The discovery of genetic factors for the predisposition of longevity is promising but their functional role and clinical relevance remain largely unclear. Based on results from a large genome-wide association study (GWAS) on human longevity (N ≈ 390,000) we identified six phenotype categories belonging to behavioral and psychiatric traits showing significant genetic correlations using LD Hub. We validated these genetic correlations on the phenotype level in a general population sample using a polygenic risk score (PRS) based on the longevity GWAS as proxy for longevity (N ≈ 8190; Study of Health in Pomerania). The behavioral phenotypes education, smoking and body mass index (BMI) were highly associated with the PRS for longevity especially in females (p=0.003, p=0.049, p=2.0E-4) with increased rates for higher education, lower smoking rates and decrease in BMI attributed to a higher PRS for longevity. Moreover, the psychiatric phenotypes depression and subjective health complaints showed significant associations (p=0.032, p=0.002) in females only. Generally, a higher genetic predisposition for longevity had a stronger association with behavioral phenotypes in females than in males. It is unclear what causes the higher “behavioral heterogeneity” in males but different biological mechanisms might be involved.
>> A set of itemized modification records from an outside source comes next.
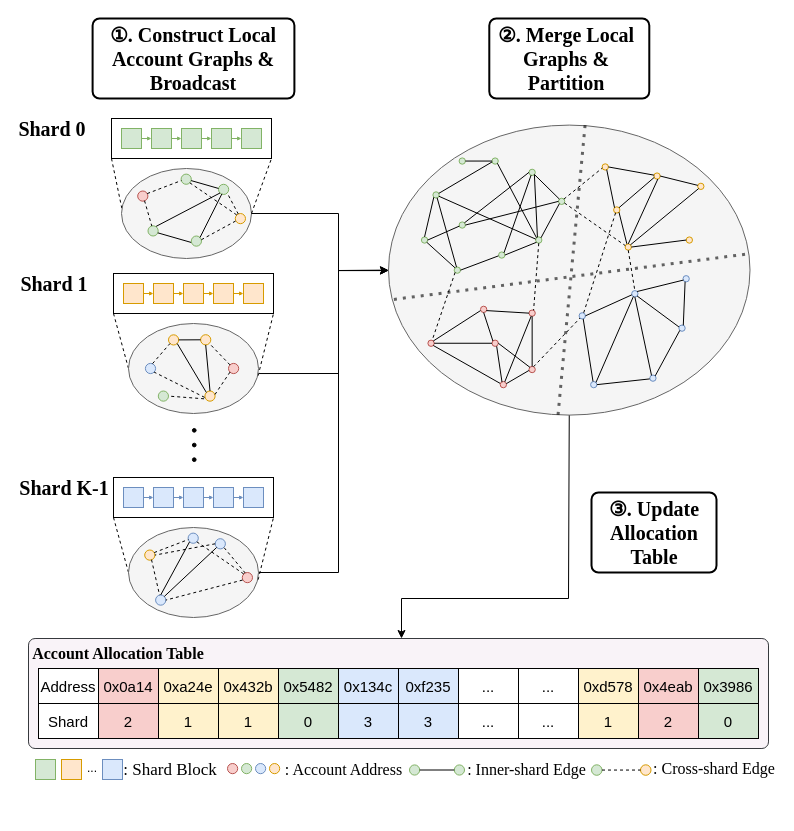
This is images/overview.drawio from qucheng-ustc/TAB, a draw.io file, before an edit. Source tidied: cells renumbered, new cells numbered last; positions are measured from the earlier drawing's top-left corner, leaving out a move shared by most shapes. Both pictures are drawn from the tidied source at 100%, with x=0, y=0 at pixel (17, 18).
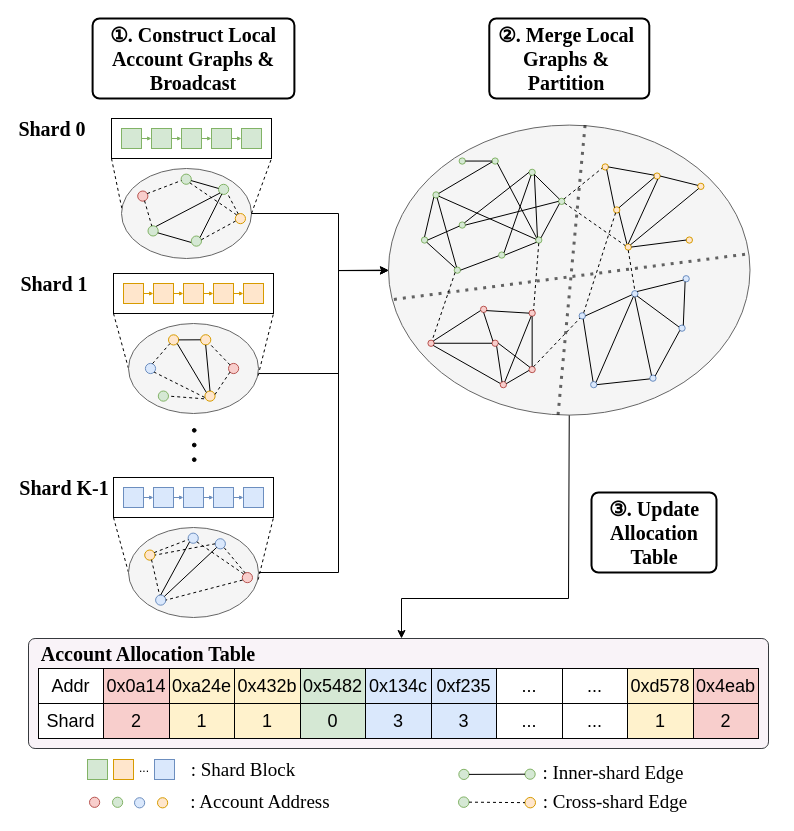
After the change.

Unchanged cells that the change refers to:
```xml
<mxCell id="6" style="shape=tableRow;horizontal=0;startSize=0;swimlaneHead=0;swimlaneBody=0;top=0;left=0;bottom=0;right=0;fontStyle=0;fillColor=none;strokeColor=inherit;" parent="5" vertex="1">
  <mxGeometry width="720" height="35" as="geometry" />
</mxCell>
<mxCell id="19" style="shape=tableRow;horizontal=0;startSize=0;swimlaneHead=0;swimlaneBody=0;top=0;left=0;bottom=0;right=0;fontStyle=0;fillColor=none;strokeColor=inherit;" parent="5" vertex="1">
  <mxGeometry y="35" width="720" height="35" as="geometry" />
</mxCell>
```

Change to the diagram source:
```diff
@@
-    <mxCell id="4" value="Account Allocation Table" style="text;html=1;strokeColor=none;fillColor=none;align=center;verticalAlign=middle;whiteSpace=wrap;rounded=0;fontSize=16;fontStyle=1;fontFamily=Times New Roman;" parent="1" vertex="1">
-      <mxGeometry x="11" y="620" width="180" height="30" as="geometry" />
+    <mxCell id="4" value="Account Allocation Table" style="text;html=1;strokeColor=none;fillColor=none;align=center;verticalAlign=middle;whiteSpace=wrap;rounded=0;fontSize=20;fontStyle=1;fontFamily=Times New Roman;" parent="1" vertex="1">
+      <mxGeometry x="11" y="620" width="240" height="30" as="geometry" />
     </mxCell>
@@
-    <mxCell id="7" value="Address" style="align=center;whiteSpace=wrap;html=1;fontSize=15;" parent="6" vertex="1">
-      <mxGeometry width="60" height="35" as="geometry" />
+    <mxCell id="7" value="Addr" style="align=center;whiteSpace=wrap;html=1;fontSize=18;" parent="6" vertex="1">
+      <mxGeometry width="65" height="35" as="geometry" />
     </mxCell>
-    <mxCell id="8" value="0x0a14" style="strokeColor=#000000;fillColor=#f8cecc;align=center;whiteSpace=wrap;html=1;fontSize=15;" parent="6" vertex="1">
-      <mxGeometry x="60" width="60" height="35" as="geometry" />
+    <mxCell id="8" value="0x0a14" style="strokeColor=#000000;fillColor=#f8cecc;align=center;whiteSpace=wrap;html=1;fontSize=18;" parent="6" vertex="1">
+      <mxGeometry x="65" width="66" height="35" as="geometry" />
     </mxCell>
-    <mxCell id="9" value="0xa24e" style="strokeColor=#000000;fillColor=#fff2cc;align=center;whiteSpace=wrap;html=1;fontSize=15;" parent="6" vertex="1">
-      <mxGeometry x="120" width="60" height="35" as="geometry" />
+    <mxCell id="9" value="0xa24e" style="strokeColor=#000000;fillColor=#fff2cc;align=center;whiteSpace=wrap;html=1;fontSize=18;" parent="6" vertex="1">
+      <mxGeometry x="131" width="65" height="35" as="geometry" />
     </mxCell>
-    <mxCell id="10" value="0x432b" style="strokeColor=#000000;fillColor=#fff2cc;align=center;whiteSpace=wrap;html=1;fontSize=15;" parent="6" vertex="1">
-      <mxGeometry x="180" width="60" height="35" as="geometry" />
+    <mxCell id="10" value="0x432b" style="strokeColor=#000000;fillColor=#fff2cc;align=center;whiteSpace=wrap;html=1;fontSize=18;" parent="6" vertex="1">
+      <mxGeometry x="196" width="66" height="35" as="geometry" />
     </mxCell>
-    <mxCell id="11" value="0x5482" style="strokeColor=#000000;fillColor=#d5e8d4;align=center;whiteSpace=wrap;html=1;fontSize=15;" parent="6" vertex="1">
-      <mxGeometry x="240" width="60" height="35" as="geometry" />
+    <mxCell id="11" value="0x5482" style="strokeColor=#000000;fillColor=#d5e8d4;align=center;whiteSpace=wrap;html=1;fontSize=18;" parent="6" vertex="1">
+      <mxGeometry x="262" width="65" height="35" as="geometry" />
     </mxCell>
-    <mxCell id="12" value="0x134c" style="strokeColor=#000000;fillColor=#dae8fc;align=center;whiteSpace=wrap;html=1;fontSize=15;" parent="6" vertex="1">
-      <mxGeometry x="300" width="60" height="35" as="geometry" />
+    <mxCell id="12" value="0x134c" style="strokeColor=#000000;fillColor=#dae8fc;align=center;whiteSpace=wrap;html=1;fontSize=18;" parent="6" vertex="1">
+      <mxGeometry x="327" width="66" height="35" as="geometry" />
     </mxCell>
-    <mxCell id="13" value="0xf235" style="strokeColor=#000000;fillColor=#dae8fc;align=center;whiteSpace=wrap;html=1;fontSize=15;" parent="6" vertex="1">
-      <mxGeometry x="360" width="60" height="35" as="geometry" />
+    <mxCell id="13" value="0xf235" style="strokeColor=#000000;fillColor=#dae8fc;align=center;whiteSpace=wrap;html=1;fontSize=18;" parent="6" vertex="1">
+      <mxGeometry x="393" width="65" height="35" as="geometry" />
     </mxCell>
-    <mxCell id="14" value="..." style="align=center;whiteSpace=wrap;html=1;fontSize=15;" parent="6" vertex="1">
-      <mxGeometry x="420" width="60" height="35" as="geometry" />
+    <mxCell id="14" value="..." style="align=center;whiteSpace=wrap;html=1;fontSize=18;" parent="6" vertex="1">
+      <mxGeometry x="458" width="66" height="35" as="geometry" />
     </mxCell>
-    <mxCell id="15" value="..." style="align=center;whiteSpace=wrap;html=1;fontSize=15;" parent="6" vertex="1">
-      <mxGeometry x="480" width="60" height="35" as="geometry" />
+    <mxCell id="15" value="..." style="align=center;whiteSpace=wrap;html=1;fontSize=18;" parent="6" vertex="1">
+      <mxGeometry x="524" width="65" height="35" as="geometry" />
     </mxCell>
-    <mxCell id="16" value="0xd578" style="strokeColor=#000000;fillColor=#fff2cc;align=center;whiteSpace=wrap;html=1;fontSize=15;" parent="6" vertex="1">
-      <mxGeometry x="540" width="60" height="35" as="geometry" />
+    <mxCell id="16" value="0xd578" style="strokeColor=#000000;fillColor=#fff2cc;align=center;whiteSpace=wrap;html=1;fontSize=18;" parent="6" vertex="1">
+      <mxGeometry x="589" width="66" height="35" as="geometry" />
     </mxCell>
-    <mxCell id="17" value="0x4eab" style="strokeColor=#000000;fillColor=#f8cecc;align=center;whiteSpace=wrap;html=1;fontSize=15;" parent="6" vertex="1">
-      <mxGeometry x="600" width="60" height="35" as="geometry" />
+    <mxCell id="17" value="0x4eab" style="strokeColor=#000000;fillColor=#f8cecc;align=center;whiteSpace=wrap;html=1;fontSize=18;" parent="6" vertex="1">
+      <mxGeometry x="655" width="65" height="35" as="geometry" />
     </mxCell>
-    <mxCell id="18" value="0x3986" style="strokeColor=#000000;fillColor=#d5e8d4;align=center;whiteSpace=wrap;html=1;fontSize=15;" parent="6" vertex="1">
-      <mxGeometry x="660" width="60" height="35" as="geometry" />
-    </mxCell>
@@
-    <mxCell id="20" value="Shard" style="align=center;whiteSpace=wrap;html=1;fontSize=15;" parent="19" vertex="1">
-      <mxGeometry width="60" height="35" as="geometry" />
+    <mxCell id="20" value="Shard" style="align=center;whiteSpace=wrap;html=1;fontSize=18;" parent="19" vertex="1">
+      <mxGeometry width="65" height="35" as="geometry" />
     </mxCell>
-    <mxCell id="21" value="2" style="strokeColor=#000000;fillColor=#f8cecc;align=center;whiteSpace=wrap;html=1;fontSize=15;" parent="19" vertex="1">
-      <mxGeometry x="60" width="60" height="35" as="geometry" />
+    <mxCell id="21" value="2" style="strokeColor=#000000;fillColor=#f8cecc;align=center;whiteSpace=wrap;html=1;fontSize=18;" parent="19" vertex="1">
+      <mxGeometry x="65" width="66" height="35" as="geometry" />
     </mxCell>
-    <mxCell id="22" value="1" style="strokeColor=#000000;fillColor=#fff2cc;align=center;whiteSpace=wrap;html=1;fontSize=15;" parent="19" vertex="1">
-      <mxGeometry x="120" width="60" height="35" as="geometry" />
+    <mxCell id="22" value="1" style="strokeColor=#000000;fillColor=#fff2cc;align=center;whiteSpace=wrap;html=1;fontSize=18;" parent="19" vertex="1">
+      <mxGeometry x="131" width="65" height="35" as="geometry" />
     </mxCell>
-    <mxCell id="23" value="1" style="strokeColor=#000000;fillColor=#fff2cc;align=center;whiteSpace=wrap;html=1;fontSize=15;" parent="19" vertex="1">
-      <mxGeometry x="180" width="60" height="35" as="geometry" />
+    <mxCell id="23" value="1" style="strokeColor=#000000;fillColor=#fff2cc;align=center;whiteSpace=wrap;html=1;fontSize=18;" parent="19" vertex="1">
+      <mxGeometry x="196" width="66" height="35" as="geometry" />
     </mxCell>
-    <mxCell id="24" value="0" style="strokeColor=#000000;fillColor=#d5e8d4;align=center;whiteSpace=wrap;html=1;fontSize=15;" parent="19" vertex="1">
-      <mxGeometry x="240" width="60" height="35" as="geometry" />
+    <mxCell id="24" value="0" style="strokeColor=#000000;fillColor=#d5e8d4;align=center;whiteSpace=wrap;html=1;fontSize=18;" parent="19" vertex="1">
+      <mxGeometry x="262" width="65" height="35" as="geometry" />
     </mxCell>
-    <mxCell id="25" value="3" style="strokeColor=#000000;fillColor=#dae8fc;align=center;whiteSpace=wrap;html=1;fontSize=15;" parent="19" vertex="1">
-      <mxGeometry x="300" width="60" height="35" as="geometry" />
+    <mxCell id="25" value="3" style="strokeColor=#000000;fillColor=#dae8fc;align=center;whiteSpace=wrap;html=1;fontSize=18;" parent="19" vertex="1">
+      <mxGeometry x="327" width="66" height="35" as="geometry" />
     </mxCell>
-    <mxCell id="26" value="3" style="strokeColor=#000000;fillColor=#dae8fc;align=center;whiteSpace=wrap;html=1;fontSize=15;" parent="19" vertex="1">
-      <mxGeometry x="360" width="60" height="35" as="geometry" />
+    <mxCell id="26" value="3" style="strokeColor=#000000;fillColor=#dae8fc;align=center;whiteSpace=wrap;html=1;fontSize=18;" parent="19" vertex="1">
+      <mxGeometry x="393" width="65" height="35" as="geometry" />
     </mxCell>
-    <mxCell id="27" value="..." style="align=center;whiteSpace=wrap;html=1;fontSize=15;" parent="19" vertex="1">
-      <mxGeometry x="420" width="60" height="35" as="geometry" />
+    <mxCell id="27" value="..." style="align=center;whiteSpace=wrap;html=1;fontSize=18;" parent="19" vertex="1">
+      <mxGeometry x="458" width="66" height="35" as="geometry" />
     </mxCell>
-    <mxCell id="28" value="..." style="align=center;whiteSpace=wrap;html=1;fontSize=15;" parent="19" vertex="1">
-      <mxGeometry x="480" width="60" height="35" as="geometry" />
+    <mxCell id="28" value="..." style="align=center;whiteSpace=wrap;html=1;fontSize=18;" parent="19" vertex="1">
+      <mxGeometry x="524" width="65" height="35" as="geometry" />
     </mxCell>
-    <mxCell id="29" value="1" style="strokeColor=#000000;fillColor=#fff2cc;align=center;whiteSpace=wrap;html=1;fontSize=15;" parent="19" vertex="1">
-      <mxGeometry x="540" width="60" height="35" as="geometry" />
+    <mxCell id="29" value="1" style="strokeColor=#000000;fillColor=#fff2cc;align=center;whiteSpace=wrap;html=1;fontSize=18;" parent="19" vertex="1">
+      <mxGeometry x="589" width="66" height="35" as="geometry" />
     </mxCell>
-    <mxCell id="30" value="2" style="strokeColor=#000000;fillColor=#f8cecc;align=center;whiteSpace=wrap;html=1;fontSize=15;" parent="19" vertex="1">
-      <mxGeometry x="600" width="60" height="35" as="geometry" />
+    <mxCell id="30" value="2" style="strokeColor=#000000;fillColor=#f8cecc;align=center;whiteSpace=wrap;html=1;fontSize=18;" parent="19" vertex="1">
+      <mxGeometry x="655" width="65" height="35" as="geometry" />
     </mxCell>
-    <mxCell id="31" value="0" style="strokeColor=#000000;fillColor=#d5e8d4;align=center;whiteSpace=wrap;html=1;fontSize=15;" parent="19" vertex="1">
-      <mxGeometry x="660" width="60" height="35" as="geometry" />
-    </mxCell>
@@
     <mxCell id="33" style="whiteSpace=wrap;html=1;fillColor=#d5e8d4;strokeColor=#82b366;" parent="1" vertex="1">
-      <mxGeometry x="18" y="741" width="20" height="20" as="geometry" />
+      <mxGeometry x="70" y="741" width="20" height="20" as="geometry" />
     </mxCell>
     <mxCell id="34" style="whiteSpace=wrap;html=1;fillColor=#ffe6cc;strokeColor=#d79b00;" parent="1" vertex="1">
-      <mxGeometry x="44" y="741" width="20" height="20" as="geometry" />
+      <mxGeometry x="96" y="741" width="20" height="20" as="geometry" />
     </mxCell>
     <mxCell id="35" style="whiteSpace=wrap;html=1;fillColor=#dae8fc;strokeColor=#6c8ebf;" parent="1" vertex="1">
-      <mxGeometry x="85" y="741" width="20" height="20" as="geometry" />
+      <mxGeometry x="137" y="741" width="20" height="20" as="geometry" />
     </mxCell>
-    <mxCell id="36" value=": Shard Block" style="text;html=1;strokeColor=none;fillColor=none;align=center;verticalAlign=middle;whiteSpace=wrap;rounded=0;fontSize=17;fontFamily=Times New Roman;" parent="1" vertex="1">
-      <mxGeometry x="105" y="741" width="96" height="21" as="geometry" />
+    <mxCell id="36" value=": Shard Block" style="text;html=1;strokeColor=none;fillColor=none;align=center;verticalAlign=middle;whiteSpace=wrap;rounded=0;fontSize=19;fontFamily=Times New Roman;" parent="1" vertex="1">
+      <mxGeometry x="163.6" y="741" width="124" height="21" as="geometry" />
     </mxCell>
     <mxCell id="37" style="ellipse;whiteSpace=wrap;html=1;fillColor=#f8cecc;strokeColor=#b85450;" parent="1" vertex="1">
-      <mxGeometry x="210" y="745" width="10.2" height="10.2" as="geometry" />
+      <mxGeometry x="72" y="778.7" width="10.2" height="10.2" as="geometry" />
     </mxCell>
     <mxCell id="38" style="ellipse;whiteSpace=wrap;html=1;fillColor=#d5e8d4;strokeColor=#82b366;" parent="1" vertex="1">
-      <mxGeometry x="224" y="745" width="10.2" height="10.2" as="geometry" />
+      <mxGeometry x="95" y="778.7" width="10.2" height="10.2" as="geometry" />
     </mxCell>
     <mxCell id="39" style="ellipse;whiteSpace=wrap;html=1;fillColor=#dae8fc;strokeColor=#6c8ebf;" parent="1" vertex="1">
-      <mxGeometry x="238" y="745" width="10.2" height="10.2" as="geometry" />
+      <mxGeometry x="117" y="779.2" width="10.2" height="10.2" as="geometry" />
     </mxCell>
     <mxCell id="40" style="ellipse;whiteSpace=wrap;html=1;fillColor=#ffe6cc;strokeColor=#d79b00;" parent="1" vertex="1">
-      <mxGeometry x="252" y="745" width="10.2" height="10.2" as="geometry" />
+      <mxGeometry x="140" y="779.2" width="10.2" height="10.2" as="geometry" />
     </mxCell>
-    <mxCell id="41" value=": Account Address" style="text;html=1;strokeColor=none;fillColor=none;align=center;verticalAlign=middle;whiteSpace=wrap;rounded=0;fontSize=16;fontFamily=Times New Roman;" parent="1" vertex="1">
-      <mxGeometry x="262.2" y="740" width="128.8" height="21" as="geometry" />
+    <mxCell id="41" value=": Account Address" style="text;html=1;strokeColor=none;fillColor=none;align=center;verticalAlign=middle;whiteSpace=wrap;rounded=0;fontSize=19;fontFamily=Times New Roman;" parent="1" vertex="1">
+      <mxGeometry x="163.6" y="773.2" width="157.8" height="21" as="geometry" />
     </mxCell>
     <mxCell id="42" style="ellipse;whiteSpace=wrap;html=1;fillColor=#d5e8d4;strokeColor=#82b366;" parent="1" vertex="1">
-      <mxGeometry x="436.8" y="746.4" width="10.2" height="10.2" as="geometry" />
+      <mxGeometry x="507.5" y="750.6" width="10.2" height="10.2" as="geometry" />
     </mxCell>
     <mxCell id="43" style="ellipse;whiteSpace=wrap;html=1;fillColor=#d5e8d4;strokeColor=#82b366;" parent="1" vertex="1">
-      <mxGeometry x="392" y="746.4" width="10.2" height="10.2" as="geometry" />
+      <mxGeometry x="441.3" y="750.8" width="10.2" height="10.2" as="geometry" />
     </mxCell>
@@
-    <mxCell id="45" value=": Inner-shard Edge" style="text;html=1;strokeColor=none;fillColor=none;align=center;verticalAlign=middle;whiteSpace=wrap;rounded=0;fontSize=16;fontFamily=Times New Roman;" parent="1" vertex="1">
-      <mxGeometry x="447" y="740" width="125" height="21" as="geometry" />
+    <mxCell id="45" value=": Inner-shard Edge" style="text;html=1;strokeColor=none;fillColor=none;align=center;verticalAlign=middle;whiteSpace=wrap;rounded=0;fontSize=19;fontFamily=Times New Roman;" parent="1" vertex="1">
+      <mxGeometry x="523.5" y="744.2" width="144" height="21" as="geometry" />
     </mxCell>
     <mxCell id="46" style="ellipse;whiteSpace=wrap;html=1;fillColor=#d5e8d4;strokeColor=#82b366;" parent="1" vertex="1">
-      <mxGeometry x="574" y="746.3" width="10.5" height="10.5" as="geometry" />
+      <mxGeometry x="441" y="778.4" width="10.5" height="10.5" as="geometry" />
     </mxCell>
     <mxCell id="47" style="ellipse;whiteSpace=wrap;html=1;fillColor=#ffe6cc;strokeColor=#d79b00;" parent="1" vertex="1">
-      <mxGeometry x="623" y="746.3" width="10.5" height="10.5" as="geometry" />
+      <mxGeometry x="507.5" y="778.9" width="10.5" height="10.5" as="geometry" />
     </mxCell>
@@
-    <mxCell id="49" value=": Cross-shard Edge" style="text;html=1;strokeColor=none;fillColor=none;align=center;verticalAlign=middle;whiteSpace=wrap;rounded=0;fontSize=16;fontFamily=Times New Roman;" parent="1" vertex="1">
-      <mxGeometry x="633.5" y="739.2" width="126" height="21" as="geometry" />
+    <mxCell id="49" value=": Cross-shard Edge" style="text;html=1;strokeColor=none;fillColor=none;align=center;verticalAlign=middle;whiteSpace=wrap;rounded=0;fontSize=19;fontFamily=Times New Roman;" parent="1" vertex="1">
+      <mxGeometry x="523.5" y="773.7" width="147.5" height="21" as="geometry" />
     </mxCell>
     <mxCell id="50" style="edgeStyle=orthogonalEdgeStyle;rounded=0;orthogonalLoop=1;jettySize=auto;html=1;entryX=0.476;entryY=1.085;entryDx=0;entryDy=0;entryPerimeter=0;" parent="1" edge="1">
       <mxGeometry relative="1" as="geometry">
-        <mxPoint x="74" y="756.4" as="sourcePoint" />
-        <mxPoint x="74" y="756.4" as="targetPoint" />
+        <mxPoint x="126" y="756.4" as="sourcePoint" />
+        <mxPoint x="126" y="756.4" as="targetPoint" />
       </mxGeometry>
     </mxCell>
     <mxCell id="51" value="..." style="text;html=1;strokeColor=none;fillColor=none;align=center;verticalAlign=middle;whiteSpace=wrap;rounded=0;" parent="1" vertex="1">
-      <mxGeometry x="62" y="744.2" width="26" height="11" as="geometry" />
+      <mxGeometry x="114" y="744.2" width="26" height="11" as="geometry" />
     </mxCell>
```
Sensitivity analyses showed that the association for the PRS for longevity with BMI and smoking were robust against adjustment with the PRS for BMI and smoking. In conclusion, our analyses demonstrated that genetic information obtained from highly powered GWAS for longevity revealed a clear behavioral signature on the phenotype level in a smaller population based sample.
Copyright © 2021. Published by Elsevier B.V.